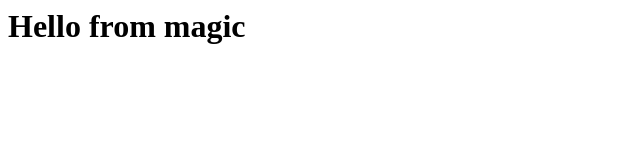
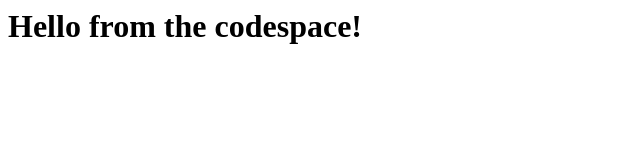
Before and after one commit to nlemarodriguez/skills-code-with-codespaces, a plain HTML site: page index.html in a window 1280 px wide. Shown: the whole page, without its empty margins (0-640 px from the left). Drawn offline with Linux system fonts and the light colour scheme.

Commit message:
Adding hello from the codespace!

```diff
--- a/index.html
+++ b/index.html
@@ -1,3 +1,3 @@
 <html>
-  <h1>Hello from magic</h1>
+  <h1>Hello from the codespace!</h1>
 </html>
```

:: To do ::
Print the whole listing exactly. No pictures belong in the copy.

:: Solution for this task ::
Before and after one commit to nlemarodriguez/skills-code-with-codespaces, a plain HTML site: page index.html in a window 1280 px wide. Shown: the whole page, without its empty margins (0-640 px from the left). Drawn offline with Linux system fonts and the light colour scheme.

Commit message:
Adding hello from the codespace!

```diff
--- a/index.html
+++ b/index.html
@@ -1,3 +1,3 @@
 <html>
-  <h1>Hello from magic</h1>
+  <h1>Hello from the codespace!</h1>
 </html>
```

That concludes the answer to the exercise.